A joint delegation of the Economic Community of West African States (ECOWAS), the West African Economic and Monetary Union (WAEMU), the Inter-State Committee to Combat Drought in the Sahel (CILSS), and CORAF have met with officials of Cape Verde to agree on a plan to develop its seed sector further.
At a recent three-day visit, the officials of the four regional organizations and those of Cape Verde agreed to work together to ensure Cape Verde complies with the harmonized regional seed regulation.
Seventeen West African countries, including Mauritania and Chad, have signed up for the regional policy. However, while most of them have made commendable strides to implementing the policy, few countries, including Cape Verde, have not satisfactorily implemented the policy.
“This mission allowed Cape Verde to have a seed sector development plan. If properly implemented, it will allow them to catch up with other countries, and as a result, see a boost in their agricultural sector,” said Dr. Yacouba Diallo, a seed expert with CORAF who was part of the delegation.
The Harmonized Regional Seed and Seedling Regulation is one of the measures to level the playing field for cross-border trade in seeds across the seventeen member countries of the ECOWAS-WAEMU-CILSS region.
During the working visit, the ECOWAS-UEMOA-CILSS-CORAF delegation met with several actors of the agriculture system of Cape Verde – top among which was the General Secretary of Agrarian Economy.
“The roadmap developed in collaboration with all stakeholders, especially the private sector, will serve as a strategic direction for Cape Verde and help it to have a strong and resilient seed industry,” says Dr. Hippolyte Affognon, Coordinator of the Partnership for Agricultural Research, Education, and Development in West Africa (PAIRED) program.

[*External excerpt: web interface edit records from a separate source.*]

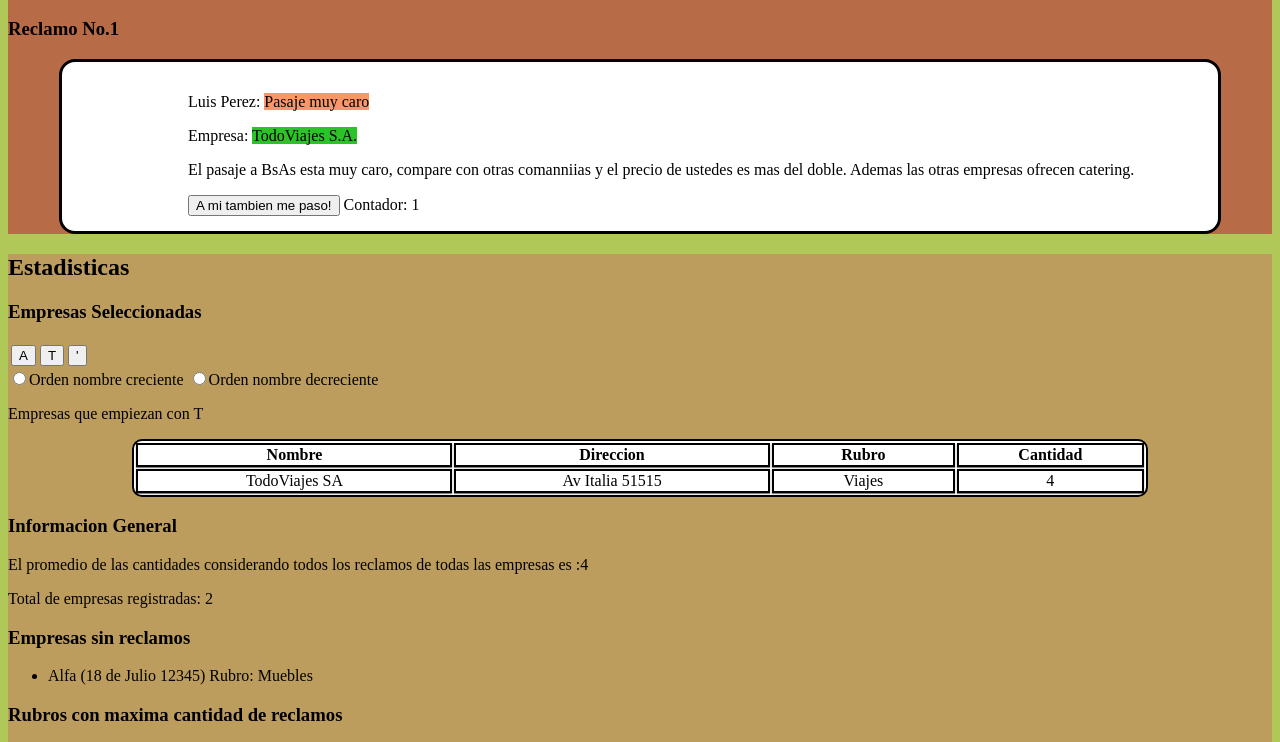
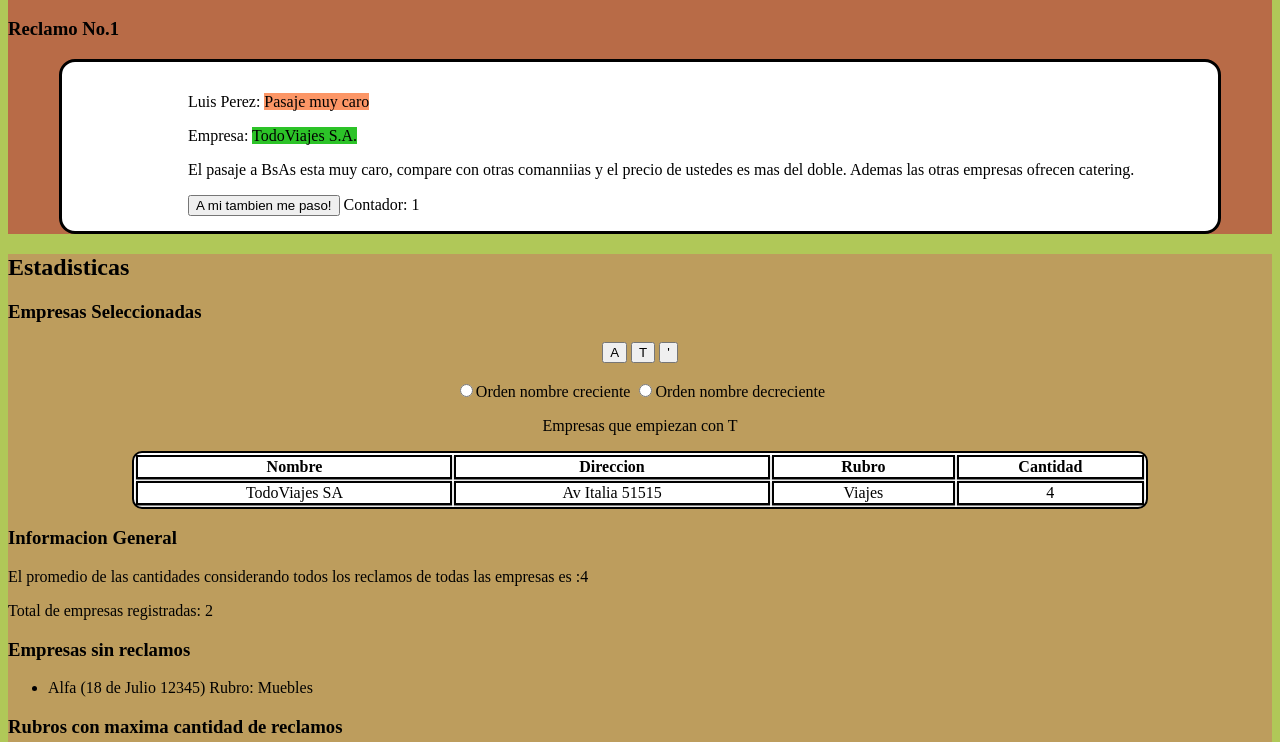
Before and after one commit to bacosta2711/obligatorio1_p1_2023, a plain HTML site: page index.html in a window 1280 px wide. Shown: the part 916-1658 px from the top of the page. Drawn offline with Linux system fonts and the light colour scheme.

Commit message:
Ojala el ultimo

```diff
--- a/index.html
+++ b/index.html
@@ -35,10 +35,10 @@
 		<p>Sitio desarrollado en el curso de Programacion 1 - 1er semestre 2023 - Universidad ORT Uruguay por:
 		</p>
 
-		<img class="Mateo" src="./src/img/mateo.jpg" alt="Mateo Seijo" width="600">
+		<a href="src/img/mateo.jpg"><img class="Mateo" src="./src/img/mateo.jpg" alt="Mateo Seijo" width="600"></a>
 		<span> Mateo Seijo 309095</span><br><br>
-		<img class="Bruno" src="./src/img/bacosta_image.png" alt="Bruno Acosta" width="600">
-		<span> Bruno Acosta 313080</span>
+		<a href="src/img/bacosta_image.png"><img class="Bruno" src="./src/img/bacosta_image.png" alt="Bruno Acosta" width="600"></a>
+		<span> Bruno Acosta 313080</span><br>
 		<button class="reclamo">Agrega tu reclamo aqui</button>
 	</section>
 	<!-- Section asociado a el sitio para agregar reclamos-->
@@ -96,7 +96,7 @@
 			</table>
 		</form>
 	</section>
-	<!-- Section asociado a el sitio para rver reclamos ingresados-->
+	<!-- Section asociado a el sitio para ver reclamos ingresados-->
 
 	<section class="ticketIn-box-decoration">
 		<h2>Reclamos Ingresados (los mas recientes primeros)</h2><br>
@@ -127,7 +127,6 @@
 				</span>
 			</div>
 		</div>
-
 	</section>
 
 	<!-- Section asociado a el sitio para ver estadisticas-->
@@ -137,19 +136,16 @@
 		<h3>Empresas Seleccionadas</h3>
 
 		<div class="buttonRadio">
-			<table class="tableButton">
-				<tr>
-					<td class="buttonCenter"><button>A</button></td>
-					<td class="buttonCenter"><button>T</button></td>
-					<td class="buttonCenter"><button>'</button></td>
-				</tr>
-			</table>
+
+			<button class="buttonTable">A</button>
+			<button class="buttonTable">T</button>
+			<button class="buttonTable">'</button><br><br>
 			<input type="radio" name="orden" id="idRadio"><label for="idRadio">Orden nombre creciente </label>
 			<input type="radio" name="orden" id="idRadio1"><label for="idRadio1">Orden nombre decreciente</label>
 		</div>
-		<p>Empresas que empiezan con T</p>
+		<p class="companyT">Empresas que empiezan con T</p>
 
-		<div class="tabla1">
+		<div class="tableOne">
 			<table>
 				<tr>
 					<th class="tableHeadOne"><B>Nombre</B></th>
--- a/style.css
+++ b/style.css
@@ -1,8 +1,9 @@
 Body {
     background-color: #B0C858;
 }
+
 /*=============================== Navegation Bar Styles	=============================== #A7C14E*/
-.nav-decoration{
+.nav-decoration {
     color: #2A760F;
     height: 30px;
 }
@@ -17,19 +18,19 @@ Body {
     padding-right: 20px;
 }
 
-.nav-list__item button{
+.nav-list__item button {
     padding: 1px;
     border: none;
 }
 
 /*======================= Navegation Bar Styles === Images	=================== */
 
-.nav-decoration-logo{
+.nav-decoration-logo {
     height: 43px;
     width: auto;
 }
 
-.nav-decoration-button-img{
+.nav-decoration-button-img {
     height: 15px;
     width: auto;
 }
@@ -37,25 +38,26 @@ Body {
 
 
 /*=============================== Add Ticket section Styles	=========================== */
-.ticket-box-decoration{
-	background-color:#BB9147;
+.ticket-box-decoration {
+    background-color: #BB9147;
 }
 
-.ticket_dsc{
+.ticket_dsc {
     width: 150%;
-	height: auto ;
+    height: auto;
 }
+
 /*===============================Registred Ticket section Styles	=================== */
-.ticketIn-box-decoration{
+.ticketIn-box-decoration {
     background-color: #B86B47;
 }
 
 
-.ticketIn-boxItem-decoration{
+.ticketIn-boxItem-decoration {
     /*	width: 75%;*/
 }
 
-.ticketIn-boxItemInfo-decoration{
+.ticketIn-boxItemInfo-decoration {
     background-color: white;
     padding-left: 10%;
     padding-top: 15px;
@@ -68,17 +70,20 @@ Body {
     border-width: 3px;
 }
 
-.company_style{
+.company_style {
     background-color: #2CC328;
 }
-.name_style{
+
+.name_style {
     background-color: #FC9666;
 }
+
 .claimsManagement {
-    background-color:  #FF956E;
+    background-color: #FF956E;
 
 
 }
+
 .reclamo {
     display: flex;
     justify-content: center;
@@ -95,20 +100,33 @@ Body {
     margin-left: auto;
     margin-right: auto;
 }
-.statisticsSite{
+
+.statisticsSite {
     background-color: #BD9D5D;
 
 }
-.buttonCenter{
+
+
+.buttonCenter {
     border: #000000;
     text-align: center;
-    margin-left: auto;
-    margin-right: auto;
+    margin: 0 auto;
 }
-.tableButtom{
+
+
+.buttonTable {
+    text-align: center;
+    margin: 0 auto;
+}
+.buttonRadio {
+    text-align: center;
+    margin: 0 auto;
+}
+.companyT{
     text-align: center;
 }
-.tabla1 {
+
+.tableOne {
     border: 2px solid;
     background-color: white;
     display: flex;
@@ -118,31 +136,35 @@ Body {
     height: 20%;
     border-radius: 10px;
 }
-.Mateo{
-    width: 20px;
-    height: 20px;
-}
-.Bruno{
+
+.Mateo {
     width: 20px;
     height: 20px;
 }
 
-.tableHeadOne,.celdaOne{
+.Bruno {
+    width: 20px;
+    height: 20px;
+}
+
+.tableHeadOne,
+.celdaOne {
     border: 2px solid;
     margin-left: auto;
     margin-right: auto;
     width: 350px;
     box-shadow: 0 1px 1px rgba(0, 0, 0, 0.5);
     text-align: center;
+}
 
-}
-.tableHeadTwo,.celdaTwo{
+.tableHeadTwo,
+.celdaTwo {
     border: 2px solid;
     width: 200px;
     box-shadow: 0 1px 1px rgba(0, 0, 0, 0.5);
     text-align: center;
+}
 
-}
 .addCompany {
     background-color: #AFF6A1;
 }
```
Also changed, not shown: src/img/mateo.jpg. Lines whose indentation alone changed are shown as unchanged.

A similar mission also traveled to Guinea-Bissau and would later visit Chad with the overarching objective to support these countries to improve their compliance with the harmonized seed regulation.